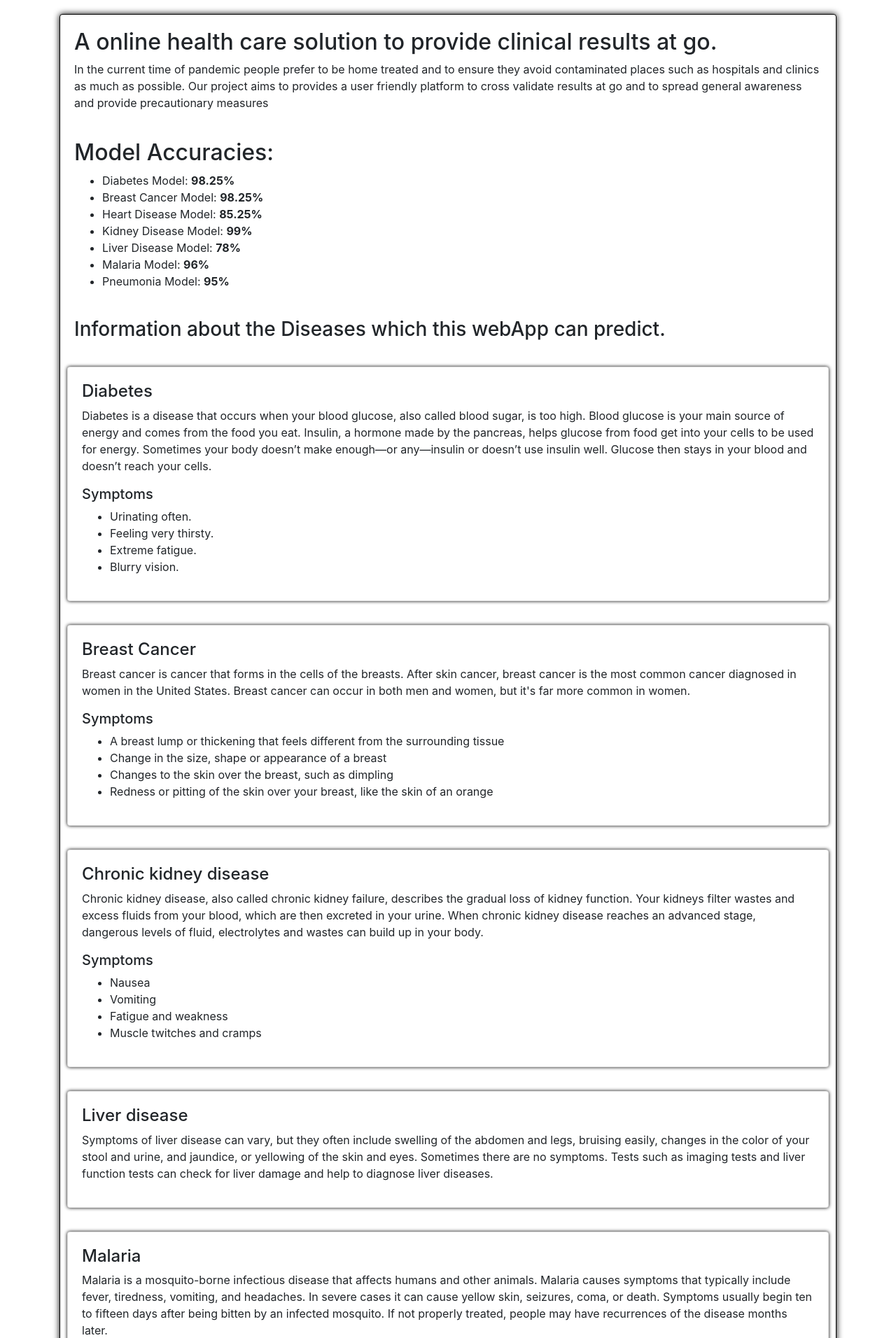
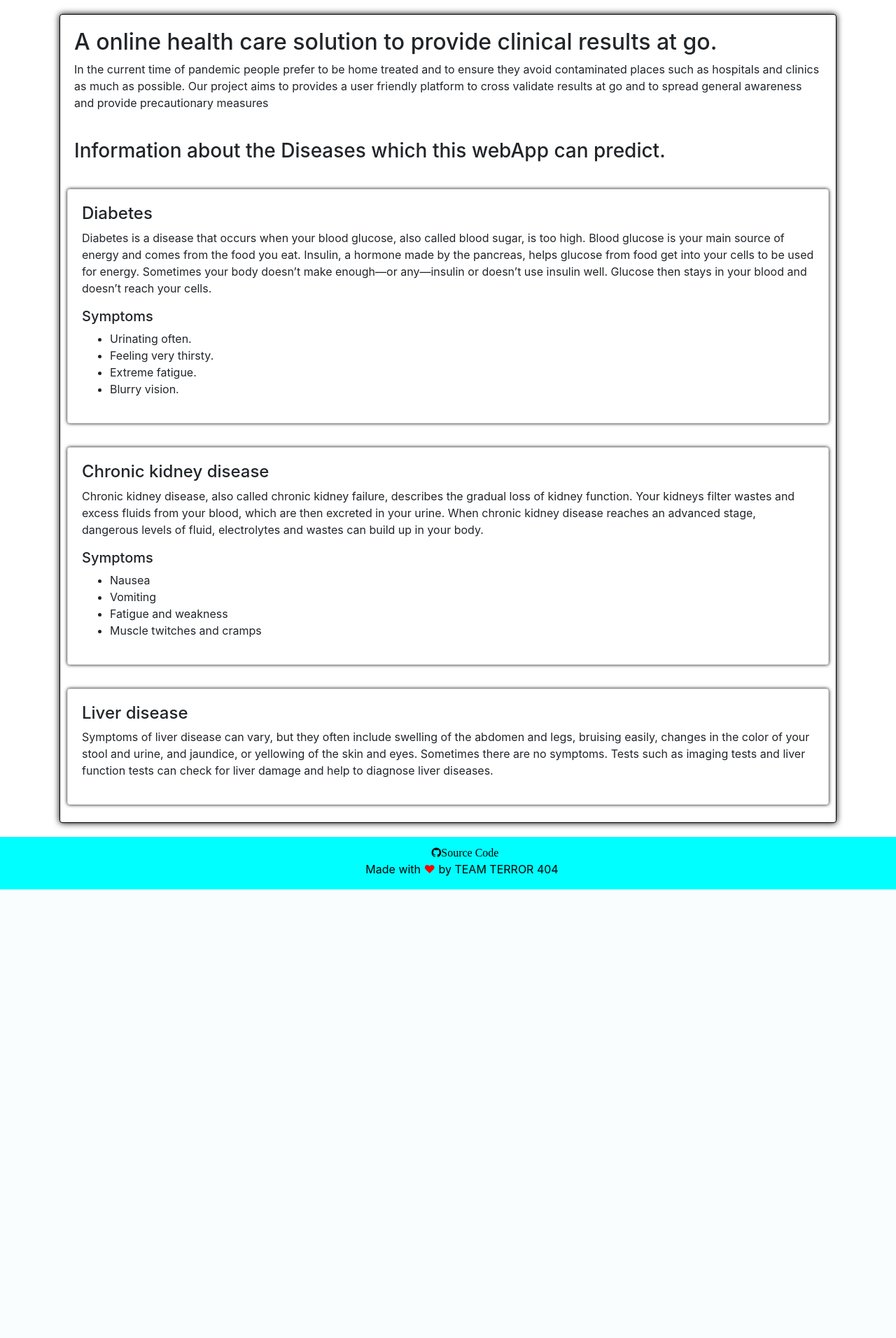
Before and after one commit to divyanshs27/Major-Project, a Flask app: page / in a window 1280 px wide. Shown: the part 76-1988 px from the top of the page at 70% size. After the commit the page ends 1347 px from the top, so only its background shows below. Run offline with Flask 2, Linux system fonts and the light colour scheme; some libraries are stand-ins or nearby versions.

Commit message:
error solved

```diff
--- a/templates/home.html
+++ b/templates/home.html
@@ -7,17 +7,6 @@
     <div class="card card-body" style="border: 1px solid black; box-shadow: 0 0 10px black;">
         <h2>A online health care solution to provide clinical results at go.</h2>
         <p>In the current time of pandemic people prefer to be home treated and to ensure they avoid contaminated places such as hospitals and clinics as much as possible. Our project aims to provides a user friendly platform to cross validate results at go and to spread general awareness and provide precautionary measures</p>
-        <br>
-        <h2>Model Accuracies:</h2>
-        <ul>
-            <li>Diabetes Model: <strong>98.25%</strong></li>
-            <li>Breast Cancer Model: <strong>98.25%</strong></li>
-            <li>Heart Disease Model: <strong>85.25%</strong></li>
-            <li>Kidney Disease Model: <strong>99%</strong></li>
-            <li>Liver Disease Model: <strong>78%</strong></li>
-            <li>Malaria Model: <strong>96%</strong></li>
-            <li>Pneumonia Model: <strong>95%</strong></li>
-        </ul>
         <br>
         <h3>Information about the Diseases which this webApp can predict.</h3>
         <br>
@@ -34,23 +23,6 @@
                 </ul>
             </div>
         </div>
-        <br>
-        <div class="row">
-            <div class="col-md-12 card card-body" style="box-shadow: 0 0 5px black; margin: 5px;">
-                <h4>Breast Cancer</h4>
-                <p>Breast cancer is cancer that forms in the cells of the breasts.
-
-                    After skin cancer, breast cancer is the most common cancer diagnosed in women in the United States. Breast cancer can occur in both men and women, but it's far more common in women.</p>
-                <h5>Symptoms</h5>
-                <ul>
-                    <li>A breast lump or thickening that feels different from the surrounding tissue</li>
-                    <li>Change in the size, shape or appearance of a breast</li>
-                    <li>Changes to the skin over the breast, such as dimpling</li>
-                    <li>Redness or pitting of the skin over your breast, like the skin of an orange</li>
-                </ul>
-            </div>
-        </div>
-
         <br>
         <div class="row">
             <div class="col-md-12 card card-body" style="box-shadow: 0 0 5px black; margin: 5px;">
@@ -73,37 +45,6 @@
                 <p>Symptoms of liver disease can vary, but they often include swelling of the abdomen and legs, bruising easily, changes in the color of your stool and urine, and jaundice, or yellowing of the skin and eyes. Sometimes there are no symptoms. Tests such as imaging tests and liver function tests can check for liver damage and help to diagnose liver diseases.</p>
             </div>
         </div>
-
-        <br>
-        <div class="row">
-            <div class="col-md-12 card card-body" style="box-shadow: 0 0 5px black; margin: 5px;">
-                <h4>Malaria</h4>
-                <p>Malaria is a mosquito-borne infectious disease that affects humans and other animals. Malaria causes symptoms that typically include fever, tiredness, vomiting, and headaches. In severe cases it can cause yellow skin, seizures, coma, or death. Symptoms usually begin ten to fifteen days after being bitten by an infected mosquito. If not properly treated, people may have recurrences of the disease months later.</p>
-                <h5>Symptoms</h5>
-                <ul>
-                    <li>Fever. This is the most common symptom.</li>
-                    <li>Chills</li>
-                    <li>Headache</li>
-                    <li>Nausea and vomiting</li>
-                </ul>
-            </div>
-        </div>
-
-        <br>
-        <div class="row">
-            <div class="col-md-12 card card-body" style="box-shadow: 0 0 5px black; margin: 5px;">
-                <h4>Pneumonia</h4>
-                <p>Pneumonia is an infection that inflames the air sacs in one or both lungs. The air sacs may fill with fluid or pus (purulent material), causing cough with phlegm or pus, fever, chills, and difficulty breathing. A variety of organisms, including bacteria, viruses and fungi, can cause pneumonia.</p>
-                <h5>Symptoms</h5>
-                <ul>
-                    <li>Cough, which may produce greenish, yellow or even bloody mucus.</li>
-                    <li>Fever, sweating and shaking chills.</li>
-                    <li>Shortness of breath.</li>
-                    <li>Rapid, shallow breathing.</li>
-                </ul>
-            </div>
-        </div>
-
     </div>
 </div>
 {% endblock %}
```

**DIRECTIONS**
The whole listing above must be returned exactly as written, with no pictures carried over.

**ANSWER SECTION**
Before and after one commit to divyanshs27/Major-Project, a Flask app: page / in a window 1280 px wide. Shown: the part 76-1988 px from the top of the page at 70% size. After the commit the page ends 1347 px from the top, so only its background shows below. Run offline with Flask 2, Linux system fonts and the light colour scheme; some libraries are stand-ins or nearby versions.

Commit message:
error solved

```diff
--- a/templates/home.html
+++ b/templates/home.html
@@ -7,17 +7,6 @@
     <div class="card card-body" style="border: 1px solid black; box-shadow: 0 0 10px black;">
         <h2>A online health care solution to provide clinical results at go.</h2>
         <p>In the current time of pandemic people prefer to be home treated and to ensure they avoid contaminated places such as hospitals and clinics as much as possible. Our project aims to provides a user friendly platform to cross validate results at go and to spread general awareness and provide precautionary measures</p>
-        <br>
-        <h2>Model Accuracies:</h2>
-        <ul>
-            <li>Diabetes Model: <strong>98.25%</strong></li>
-            <li>Breast Cancer Model: <strong>98.25%</strong></li>
-            <li>Heart Disease Model: <strong>85.25%</strong></li>
-            <li>Kidney Disease Model: <strong>99%</strong></li>
-            <li>Liver Disease Model: <strong>78%</strong></li>
-            <li>Malaria Model: <strong>96%</strong></li>
-            <li>Pneumonia Model: <strong>95%</strong></li>
-        </ul>
         <br>
         <h3>Information about the Diseases which this webApp can predict.</h3>
         <br>
@@ -34,23 +23,6 @@
                 </ul>
             </div>
         </div>
-        <br>
-        <div class="row">
-            <div class="col-md-12 card card-body" style="box-shadow: 0 0 5px black; margin: 5px;">
-                <h4>Breast Cancer</h4>
-                <p>Breast cancer is cancer that forms in the cells of the breasts.
-
-                    After skin cancer, breast cancer is the most common cancer diagnosed in women in the United States. Breast cancer can occur in both men and women, but it's far more common in women.</p>
-                <h5>Symptoms</h5>
-                <ul>
-                    <li>A breast lump or thickening that feels different from the surrounding tissue</li>
-                    <li>Change in the size, shape or appearance of a breast</li>
-                    <li>Changes to the skin over the breast, such as dimpling</li>
-                    <li>Redness or pitting of the skin over your breast, like the skin of an orange</li>
-                </ul>
-            </div>
-        </div>
-
         <br>
         <div class="row">
             <div class="col-md-12 card card-body" style="box-shadow: 0 0 5px black; margin: 5px;">
@@ -73,37 +45,6 @@
                 <p>Symptoms of liver disease can vary, but they often include swelling of the abdomen and legs, bruising easily, changes in the color of your stool and urine, and jaundice, or yellowing of the skin and eyes. Sometimes there are no symptoms. Tests such as imaging tests and liver function tests can check for liver damage and help to diagnose liver diseases.</p>
             </div>
         </div>
-
-        <br>
-        <div class="row">
-            <div class="col-md-12 card card-body" style="box-shadow: 0 0 5px black; margin: 5px;">
-                <h4>Malaria</h4>
-                <p>Malaria is a mosquito-borne infectious disease that affects humans and other animals. Malaria causes symptoms that typically include fever, tiredness, vomiting, and headaches. In severe cases it can cause yellow skin, seizures, coma, or death. Symptoms usually begin ten to fifteen days after being bitten by an infected mosquito. If not properly treated, people may have recurrences of the disease months later.</p>
-                <h5>Symptoms</h5>
-                <ul>
-                    <li>Fever. This is the most common symptom.</li>
-                    <li>Chills</li>
-                    <li>Headache</li>
-                    <li>Nausea and vomiting</li>
-                </ul>
-            </div>
-        </div>
-
-        <br>
-        <div class="row">
-            <div class="col-md-12 card card-body" style="box-shadow: 0 0 5px black; margin: 5px;">
-                <h4>Pneumonia</h4>
-                <p>Pneumonia is an infection that inflames the air sacs in one or both lungs. The air sacs may fill with fluid or pus (purulent material), causing cough with phlegm or pus, fever, chills, and difficulty breathing. A variety of organisms, including bacteria, viruses and fungi, can cause pneumonia.</p>
-                <h5>Symptoms</h5>
-                <ul>
-                    <li>Cough, which may produce greenish, yellow or even bloody mucus.</li>
-                    <li>Fever, sweating and shaking chills.</li>
-                    <li>Shortness of breath.</li>
-                    <li>Rapid, shallow breathing.</li>
-                </ul>
-            </div>
-        </div>
-
     </div>
 </div>
 {% endblock %}
```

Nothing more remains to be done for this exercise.